I have a conundrum: If a psychiatric patient who cannot distinguish between dream and reality believes that each night a stranger comes and cuts their arm off, and subsequently asks for their real arm to be cut off in order to prevent the phantasm from doing so, is this an exercise in free will? Or confused with something else?

  • Freewill is a tricky subject, which many people have conflicting opinions on. Given the subject, I would ask: do you have an example of something similar that would be considered freewill, and something which would not? With those, we may be able to get an answer which meshes with the question you think you asked.
    – Cort Ammon
    Jul 23, 2015 at 22:39
  • Any naive, theory-independent definition of free-will demands refinement. The example you give is a perfect example of why refinement is required. Mental illness can cause a person to act as s/he wants, and to act unencumbered. Yet someone suffering from a psychosis does not, intuitively, seem to be acting of their own free-will.
    – nwr
    Jul 24, 2015 at 2:37
  • If he is psychotic how can he have free will? Jul 24, 2015 at 4:42
  • It may not necessarily be free-will. However, all concepts such as free will, hallucinations, thought, cogitation etc. are essentially quantum phenomena of the mind/brain (as opposed to newtonian/physical manifestations) and hence will fall somewhere in that continuum.
    – moonstar
    Jul 26, 2015 at 11:59

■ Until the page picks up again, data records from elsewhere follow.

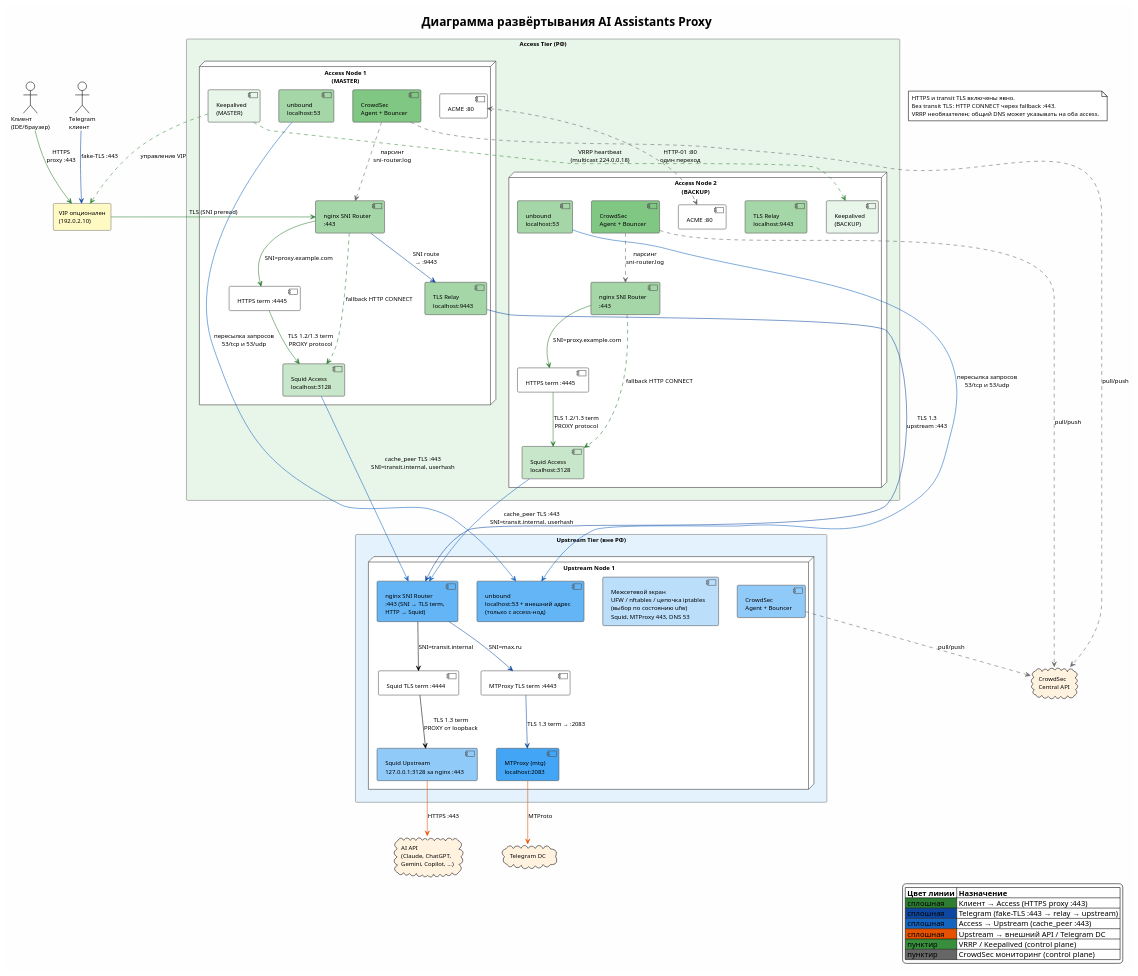
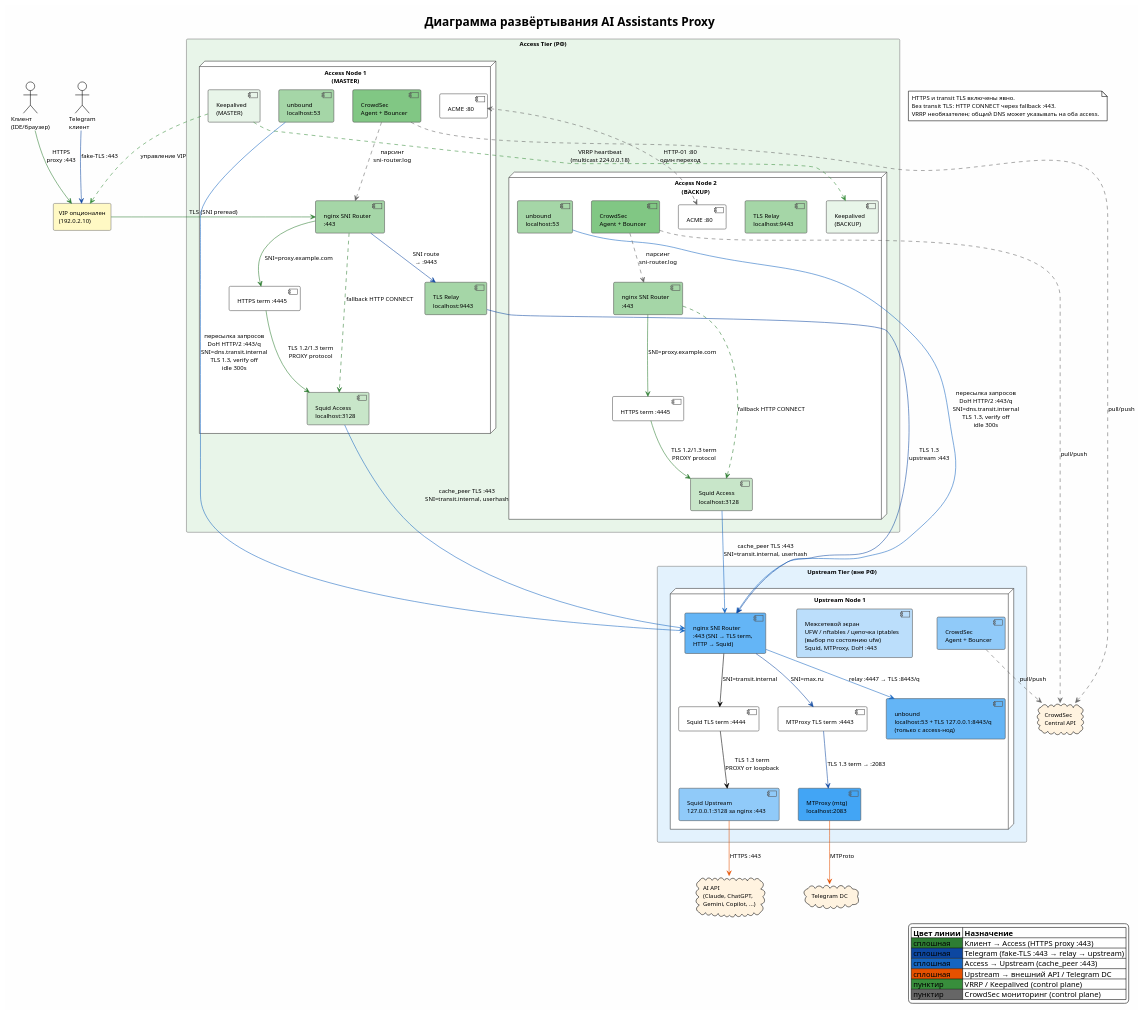
One commit to demofly/ai-proxy changed the diagram in docs/AA/TD/diagrams/TD-deployment.puml. Above: the diagram before and after it, drawn with PlantUML. The commit also changed 84 other files, not shown here.

Commit message:
feat(dns): deploy persistent TLS 1.3 DoH and dual-IP public resolvers

```diff
--- a/docs/AA/TD/diagrams/TD-deployment.puml
+++ b/docs/AA/TD/diagrams/TD-deployment.puml
@@ -1,125 +1,127 @@
 @startuml TD-deployment
 !theme plain
 skinparam backgroundColor #FEFEFE
 skinparam defaultFontName "Segoe UI"
 skinparam defaultFontSize 11
 skinparam NodeBorderColor #333333
 skinparam ComponentBorderColor #555555
 skinparam RectangleBorderColor #777777
 
 title Диаграмма развёртывания AI Assistants Proxy
 
 ' --- Actors ---
 actor "Клиент\n(IDE/браузер)" as client
 actor "Telegram\nклиент" as tg_client
 
 ' --- VIP (network element) ---
 rectangle "VIP опционален\n(192.0.2.10)" as vip #FFF9C4
 
 ' --- Access Tier (РФ) ---
 rectangle "Access Tier (РФ)" as access_tier #E8F5E9 {
 
   node "Access Node 1\n(MASTER)" as an1 {
     component "nginx SNI Router\n:443" as nginx1 #A5D6A7
     component "HTTPS term :4445" as https1
     component "ACME :80" as acme1
     component "Squid Access\nlocalhost:3128" as squid_a1 #C8E6C9
     component "TLS Relay\nlocalhost:9443" as relay1 #A5D6A7
     component "Keepalived\n(MASTER)" as ka1 #E8F5E9
     component "CrowdSec\nAgent + Bouncer" as cs1 #81C784
     component "unbound\nlocalhost:53" as dns1 #A5D6A7
   }
 
   node "Access Node 2\n(BACKUP)" as an2 {
     component "nginx SNI Router\n:443" as nginx2 #A5D6A7
     component "HTTPS term :4445" as https2
     component "ACME :80" as acme2
     component "Squid Access\nlocalhost:3128" as squid_a2 #C8E6C9
     component "TLS Relay\nlocalhost:9443" as relay2 #A5D6A7
     component "Keepalived\n(BACKUP)" as ka2 #E8F5E9
     component "CrowdSec\nAgent + Bouncer" as cs2 #81C784
     component "unbound\nlocalhost:53" as dns2 #A5D6A7
   }
 }
 
 ' --- Upstream Tier (вне РФ) ---
 rectangle "Upstream Tier (вне РФ)" as upstream_tier #E3F2FD {
 
   node "Upstream Node 1" as un1 {
     component "nginx SNI Router\n:443 (SNI → TLS term,\nHTTP → Squid)" as nginx_u1 #64B5F6
     component "Squid TLS term :4444" as transit_term
     component "MTProxy TLS term :4443" as mt_term
     component "Squid Upstream\n127.0.0.1:3128 за nginx :443" as squid_u1 #90CAF9
     component "MTProxy (mtg)\nlocalhost:2083" as mtp1 #42A5F5
-    component "Межсетевой экран\nUFW / nftables / цепочка iptables\n(выбор по состоянию ufw)\nSquid, MTProxy 443, DNS 53" as fw1 #BBDEFB
+    component "Межсетевой экран\nUFW / nftables / цепочка iptables\n(выбор по состоянию ufw)\nSquid, MTProxy, DoH :443" as fw1 #BBDEFB
     component "CrowdSec\nAgent + Bouncer" as cs_u1 #90CAF9
-    component "unbound\nlocalhost:53 + внешний адрес\n(только с access-нод)" as dns_u1 #64B5F6
+    component "unbound\nlocalhost:53 + TLS 127.0.0.1:8443/q\n(только с access-нод)" as dns_u1 #64B5F6
   }
 }
 
 ' --- External ---
 cloud "AI API\n(Claude, ChatGPT,\nGemini, Copilot, ...)" as ai_api #FFF3E0
 cloud "Telegram DC" as tg_dc #FFF3E0
 cloud "CrowdSec\nCentral API" as cs_api #FFF3E0
 
 ' === Data plane connections (solid) ===
 
 ' Client -> VIP -> nginx -> Squid Access -> Squid Upstream -> AI API
 client -[#2E7D32]-> vip : HTTPS\nproxy :443
 vip -[#2E7D32]-> nginx1 : TLS (SNI preread)
 
 nginx1 -[#2E7D32]-> https1 : SNI=proxy.example.com
 https1 -[#2E7D32]-> squid_a1 : TLS 1.2/1.3 term\nPROXY protocol
 nginx1 -[#2E7D32,dashed]-> squid_a1 : fallback HTTP CONNECT
 nginx2 -[#2E7D32]-> https2 : SNI=proxy.example.com
 https2 -[#2E7D32]-> squid_a2 : TLS 1.2/1.3 term\nPROXY protocol
 nginx2 -[#2E7D32,dashed]-> squid_a2 : fallback HTTP CONNECT
 
 squid_a1 -[#1565C0]-> nginx_u1 : cache_peer TLS :443\nSNI=transit.internal, userhash
 squid_a2 -[#1565C0]-> nginx_u1 : cache_peer TLS :443\nSNI=transit.internal, userhash
 
 nginx_u1 --> transit_term : SNI=transit.internal
 transit_term --> squid_u1 : TLS 1.3 term\nPROXY от loopback
 acme1 <.[#666666].> acme2 : HTTP-01 :80\nодин переход
 
 squid_u1 -[#E65100]-> ai_api : HTTPS :443
 
 ' DNS: каскад резолвинга
-dns1 -[#1565C0]-> dns_u1 : пересылка запросов\n53/tcp и 53/udp
-dns2 -[#1565C0]-> dns_u1 : пересылка запросов\n53/tcp и 53/udp
+dns1 -[#1565C0]-> nginx_u1 : пересылка запросов\nDoH HTTP/2 :443/q\nSNI=dns.transit.internal\nTLS 1.3, verify off\nidle 300s
+dns2 -[#1565C0]-> nginx_u1 : пересылка запросов\nDoH HTTP/2 :443/q\nSNI=dns.transit.internal\nTLS 1.3, verify off\nidle 300s
+
+nginx_u1 -[#1565C0]-> dns_u1 : relay :4447 → TLS :8443/q
 
 ' Telegram: client -> VIP -> nginx (access) -> TLS relay -> nginx (upstream) -> mtg -> Telegram DC
 tg_client -[#0D47A1]-> vip : fake-TLS :443
 nginx1 -[#0D47A1]-> relay1 : SNI route\n→ :9443
 relay1 -[#0D47A1]-> nginx_u1 : TLS 1.3\nupstream :443
 nginx_u1 -[#0D47A1]-> mt_term : SNI=max.ru
 mt_term -[#0D47A1]-> mtp1 : TLS 1.3 term → :2083
 mtp1 -[#E65100]-> tg_dc : MTProto
 
 ' === Control plane connections (dashed) ===
 
 ' Keepalived VRRP
 ka1 .[#388E3C].> ka2 : VRRP heartbeat\n(multicast 224.0.0.18)
 ka1 .[#388E3C].> vip : управление VIP
 
 ' CrowdSec
 cs1 .[#666666].> nginx1 : парсинг\nsni-router.log
 cs2 .[#666666].> nginx2 : парсинг\nsni-router.log
 cs1 .[#666666].> cs_api : pull/push
 cs2 .[#666666].> cs_api : pull/push
 cs_u1 .[#666666].> cs_api : pull/push
 
 ' --- Легенда ---
 legend right
   |= Цвет линии |= Назначение |
   |<#2E7D32> сплошная | Клиент → Access (HTTPS proxy :443) |
   |<#0D47A1> сплошная | Telegram (fake-TLS :443 → relay → upstream) |
   |<#1565C0> сплошная | Access → Upstream (cache_peer :443) |
   |<#E65100> сплошная | Upstream → внешний API / Telegram DC |
   |<#388E3C> пунктир | VRRP / Keepalived (control plane) |
   |<#666666> пунктир | CrowdSec мониторинг (control plane) |
 end legend
 
 note "HTTPS и transit TLS включены явно.\nБез transit TLS: HTTP CONNECT через fallback :443.\nVRRP необязателен; общий DNS может указывать на оба access." as MODE
 
 @enduml
```
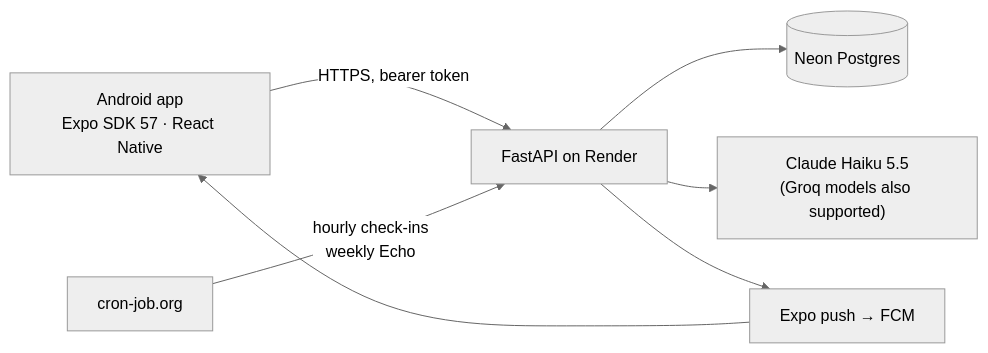
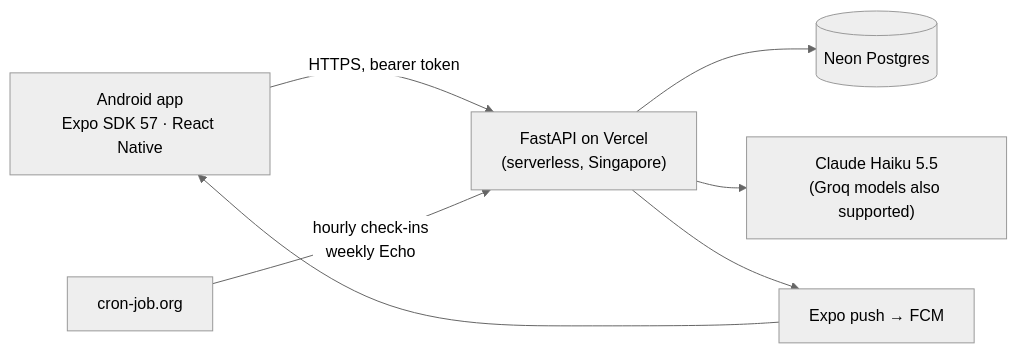
One commit to nith2212/Buddy changed the diagram in README.md. Above: the diagram before and after it, drawn with Mermaid (neutral theme). The commit also changed other lines of this file and 6 other files, not shown here.

First line of the commit message:
README and comments: Vercel not Render, 470 tests, what's shipped since Nov 9

````diff
--- a/README.md
+++ b/README.md
@@ -56,8 +70,8 @@
 ```mermaid
 flowchart LR
-  app["Android app<br/>Expo SDK 57 · React Native"] -- "HTTPS, bearer token" --> api["FastAPI on Render"]
+  app["Android app<br/>Expo SDK 57 · React Native"] -- "HTTPS, bearer token" --> api["FastAPI on Vercel<br/>(serverless, Singapore)"]
   api --> db[("Neon Postgres")]
   api --> llm["Claude Haiku 5.5<br/>(Groq models also supported)"]
   api --> push["Expo push → FCM"] --> app
   cron["cron-job.org"] -- "hourly check-ins<br/>weekly Echo" --> api
 ```
````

2 Answers 2


In some sub-disciplines of philosophy, a distinction is drawn between free will and autonomy. Free will refers to things a person willfully elects but autonomy refers to things that reflect both rationality and choice. This distinction partially echoes a distinction we find in Aristotle's Nicomachean Ethics about the difference between actions we will to do and actions which follow from choice (which is a more elaborate notion invoking both a wish and rationality and will in the choice).

Simplistic Approach

The example you give is one where this sort of distinction is helpful to make sense of what is going on.

Presumably, the individual in question is choosing (in the simplistic sense) to have their arm cut off. But then as we move into the question of autonomy, we have solid reasons to doubt that this is a choice built on autonomy.

The Wrench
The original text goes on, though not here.